Exercise objective: Select all lines holding the word "printk" from the entries that follow.
_ _ _ _
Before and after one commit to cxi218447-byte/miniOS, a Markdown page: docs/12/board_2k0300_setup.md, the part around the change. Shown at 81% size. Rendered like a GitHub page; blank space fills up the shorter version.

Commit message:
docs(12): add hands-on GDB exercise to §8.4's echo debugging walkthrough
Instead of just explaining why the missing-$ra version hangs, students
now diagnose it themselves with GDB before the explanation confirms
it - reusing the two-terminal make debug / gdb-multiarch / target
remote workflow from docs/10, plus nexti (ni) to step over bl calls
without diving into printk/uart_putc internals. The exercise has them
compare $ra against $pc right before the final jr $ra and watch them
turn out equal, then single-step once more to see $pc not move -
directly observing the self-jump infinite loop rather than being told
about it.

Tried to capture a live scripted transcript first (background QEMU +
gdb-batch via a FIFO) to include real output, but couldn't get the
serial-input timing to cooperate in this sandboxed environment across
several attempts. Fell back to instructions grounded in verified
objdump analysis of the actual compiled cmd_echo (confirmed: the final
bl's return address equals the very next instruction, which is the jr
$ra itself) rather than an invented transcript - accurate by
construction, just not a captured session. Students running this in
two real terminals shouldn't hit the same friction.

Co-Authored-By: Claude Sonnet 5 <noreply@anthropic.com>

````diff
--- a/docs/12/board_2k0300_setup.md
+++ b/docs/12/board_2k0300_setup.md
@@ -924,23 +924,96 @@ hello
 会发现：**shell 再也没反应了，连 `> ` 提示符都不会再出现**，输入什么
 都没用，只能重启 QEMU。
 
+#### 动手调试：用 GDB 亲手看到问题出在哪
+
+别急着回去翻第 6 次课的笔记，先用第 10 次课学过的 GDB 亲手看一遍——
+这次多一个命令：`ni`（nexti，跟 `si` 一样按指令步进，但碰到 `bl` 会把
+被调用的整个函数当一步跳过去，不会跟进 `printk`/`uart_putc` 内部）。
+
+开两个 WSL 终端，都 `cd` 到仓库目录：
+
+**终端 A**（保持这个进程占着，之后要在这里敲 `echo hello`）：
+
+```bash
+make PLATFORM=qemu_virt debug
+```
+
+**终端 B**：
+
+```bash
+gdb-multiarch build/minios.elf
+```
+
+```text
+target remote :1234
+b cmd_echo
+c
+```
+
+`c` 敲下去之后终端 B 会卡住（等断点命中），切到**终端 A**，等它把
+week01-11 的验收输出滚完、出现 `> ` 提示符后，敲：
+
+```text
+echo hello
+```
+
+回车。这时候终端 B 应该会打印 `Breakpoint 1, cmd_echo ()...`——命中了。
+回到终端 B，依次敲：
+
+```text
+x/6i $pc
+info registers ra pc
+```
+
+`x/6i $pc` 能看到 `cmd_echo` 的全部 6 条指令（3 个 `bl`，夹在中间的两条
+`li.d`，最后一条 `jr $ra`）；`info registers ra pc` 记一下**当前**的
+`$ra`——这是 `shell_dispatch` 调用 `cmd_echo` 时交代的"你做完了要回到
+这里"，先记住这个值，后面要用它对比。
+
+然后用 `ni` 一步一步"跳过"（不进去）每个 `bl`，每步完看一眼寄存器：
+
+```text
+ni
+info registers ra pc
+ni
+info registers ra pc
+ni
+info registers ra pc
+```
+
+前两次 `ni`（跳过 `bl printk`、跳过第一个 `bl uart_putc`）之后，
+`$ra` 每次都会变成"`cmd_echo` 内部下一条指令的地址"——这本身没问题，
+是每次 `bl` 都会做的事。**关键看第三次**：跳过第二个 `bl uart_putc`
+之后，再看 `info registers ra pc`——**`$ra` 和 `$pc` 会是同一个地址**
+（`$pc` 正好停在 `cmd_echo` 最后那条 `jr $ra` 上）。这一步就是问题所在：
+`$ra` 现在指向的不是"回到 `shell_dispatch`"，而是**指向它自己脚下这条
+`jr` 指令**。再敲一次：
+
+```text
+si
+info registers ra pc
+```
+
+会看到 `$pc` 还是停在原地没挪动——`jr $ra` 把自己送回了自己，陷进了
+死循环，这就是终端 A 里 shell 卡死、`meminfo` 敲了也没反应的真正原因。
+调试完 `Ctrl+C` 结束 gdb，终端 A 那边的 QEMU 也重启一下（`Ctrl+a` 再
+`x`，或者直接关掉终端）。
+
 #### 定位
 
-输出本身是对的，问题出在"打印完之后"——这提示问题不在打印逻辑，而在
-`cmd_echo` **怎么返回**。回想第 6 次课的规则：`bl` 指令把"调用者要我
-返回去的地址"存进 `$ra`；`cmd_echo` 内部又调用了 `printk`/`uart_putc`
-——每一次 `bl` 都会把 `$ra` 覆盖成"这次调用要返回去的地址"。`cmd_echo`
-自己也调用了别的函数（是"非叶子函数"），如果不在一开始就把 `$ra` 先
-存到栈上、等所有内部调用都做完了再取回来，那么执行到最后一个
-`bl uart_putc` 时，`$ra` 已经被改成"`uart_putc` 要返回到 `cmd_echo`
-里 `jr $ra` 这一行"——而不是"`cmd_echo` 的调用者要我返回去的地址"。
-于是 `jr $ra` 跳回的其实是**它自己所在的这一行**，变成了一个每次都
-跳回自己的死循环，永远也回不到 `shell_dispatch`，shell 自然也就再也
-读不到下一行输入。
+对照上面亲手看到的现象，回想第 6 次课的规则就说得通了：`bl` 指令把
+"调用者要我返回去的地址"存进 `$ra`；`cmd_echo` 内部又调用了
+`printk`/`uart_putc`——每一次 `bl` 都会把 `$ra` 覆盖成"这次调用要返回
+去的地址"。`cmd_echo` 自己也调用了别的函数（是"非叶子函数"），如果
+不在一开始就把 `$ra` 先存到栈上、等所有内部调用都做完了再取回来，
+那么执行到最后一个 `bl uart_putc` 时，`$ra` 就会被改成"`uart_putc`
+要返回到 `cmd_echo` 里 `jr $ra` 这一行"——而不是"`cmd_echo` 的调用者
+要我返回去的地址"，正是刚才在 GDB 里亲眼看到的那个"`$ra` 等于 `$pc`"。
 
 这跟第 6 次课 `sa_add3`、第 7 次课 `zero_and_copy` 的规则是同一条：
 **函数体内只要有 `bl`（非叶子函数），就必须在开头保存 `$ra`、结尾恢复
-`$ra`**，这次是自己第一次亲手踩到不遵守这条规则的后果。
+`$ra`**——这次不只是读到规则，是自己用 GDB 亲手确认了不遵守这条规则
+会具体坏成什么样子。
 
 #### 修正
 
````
_ _ _ _
Answer for this exercise:
without diving into printk/uart_putc internals. The exercise has them
+被调用的整个函数当一步跳过去，不会跟进 `printk`/`uart_putc` 内部）。
+前两次 `ni`（跳过 `bl printk`、跳过第一个 `bl uart_putc`）之后，
-返回去的地址"存进 `$ra`；`cmd_echo` 内部又调用了 `printk`/`uart_putc`
+`printk`/`uart_putc`——每一次 `bl` 都会把 `$ra` 覆盖成"这次调用要返回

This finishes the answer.